As a sign of India's rising stature, Prime Minister Manmohan Singh was treated to the first state visit of Obama's presidency. The two leaders pledged to strengthen their economic ties, and Obama reiterated the importance of the U.S. relationship with India.
Obama tried to assuage growing concerns by many in India that the relationship between these two nations is being eclipsed by a greater U.S. outreach to China, India's neighbor.
That was the broad message of all of the White House events Tuesday.
"It will be another opportunity to convey to the prime minister and the people of India, as India assumes its rightful place as a global leader in this century, that you will have no better friend and partner than the United States of America," Obama said.
"I was deeply impressed by President Obama's strong commitment to the India-U.S. strategic partnership and by the breadth of his vision for global peace and prosperity," Singh said.
But during a brief news conference, Obama was asked to address the international issue that has dominated White House discussions this fall: Afghanistan.

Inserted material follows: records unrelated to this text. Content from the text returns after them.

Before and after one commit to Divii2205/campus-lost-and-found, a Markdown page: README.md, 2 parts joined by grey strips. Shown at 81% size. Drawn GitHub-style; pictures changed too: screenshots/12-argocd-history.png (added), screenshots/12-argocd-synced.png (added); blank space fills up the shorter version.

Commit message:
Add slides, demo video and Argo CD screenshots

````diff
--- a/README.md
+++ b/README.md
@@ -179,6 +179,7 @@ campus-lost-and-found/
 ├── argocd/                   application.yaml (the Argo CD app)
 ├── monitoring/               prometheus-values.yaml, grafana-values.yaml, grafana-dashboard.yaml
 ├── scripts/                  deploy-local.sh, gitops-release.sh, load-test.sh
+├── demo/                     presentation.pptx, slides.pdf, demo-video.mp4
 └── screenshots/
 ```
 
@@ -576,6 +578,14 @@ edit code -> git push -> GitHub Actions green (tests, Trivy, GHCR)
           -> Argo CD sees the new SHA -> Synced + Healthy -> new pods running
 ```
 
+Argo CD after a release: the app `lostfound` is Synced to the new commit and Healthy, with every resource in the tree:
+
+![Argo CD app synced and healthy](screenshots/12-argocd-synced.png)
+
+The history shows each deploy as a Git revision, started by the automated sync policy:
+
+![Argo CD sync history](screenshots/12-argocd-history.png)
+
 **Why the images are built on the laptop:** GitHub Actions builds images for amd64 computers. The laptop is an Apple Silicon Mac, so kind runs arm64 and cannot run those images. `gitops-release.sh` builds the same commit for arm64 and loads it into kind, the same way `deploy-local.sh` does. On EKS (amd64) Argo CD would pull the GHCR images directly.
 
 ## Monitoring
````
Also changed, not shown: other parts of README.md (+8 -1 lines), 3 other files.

Sources have told NPR that Obama will announce troop levels and a new Afghanistan strategy this Tuesday. He declined to confirm that — saying he'll reveal his plan "shortly."
Obama also returned to a message that was so much a part of the 2008 presidential campaign — that for too long the Afghanistan mission was not given enough attention by the previous administration as Iraq took precedence.
"After eight years — some of those years in which we did not have, I think, either the resources or the strategy to get the job done — it is my intention to finish the job," Obama said.
But a weak Afghan government, the country's mountainous terrain and the tenacity of the insurgents all add up to a very difficult task, no matter what the strategy.
A poll published Wednesday by USA Today shows support for Obama on Afghanistan plummeting. Three months ago, 56 percent approved of his handling of the issue. Now 55 percent disapprove.
The president is considering a big troop buildup. Gen. Stanley McChrystal wants some 40,000 more troops to battle the insurgent forces there.
McClatchy News Service reported Tuesday that Obama has decided to send 34,000, hoping European allies will make up the difference.
But any big buildup is likely to displease much of the American public as the war enters its ninth year, with casualties rising.
Obama predicts that the public will give him a fair hearing when he presents his case: "I feel very confident that when the American people hear a clear rationale for what we're doing there, and how we intend to achieve our goals, that they will be supportive."
The president has the Thanksgiving weekend to finalize his strategy for Afghanistan, and his plan for selling that strategy both at home and abroad.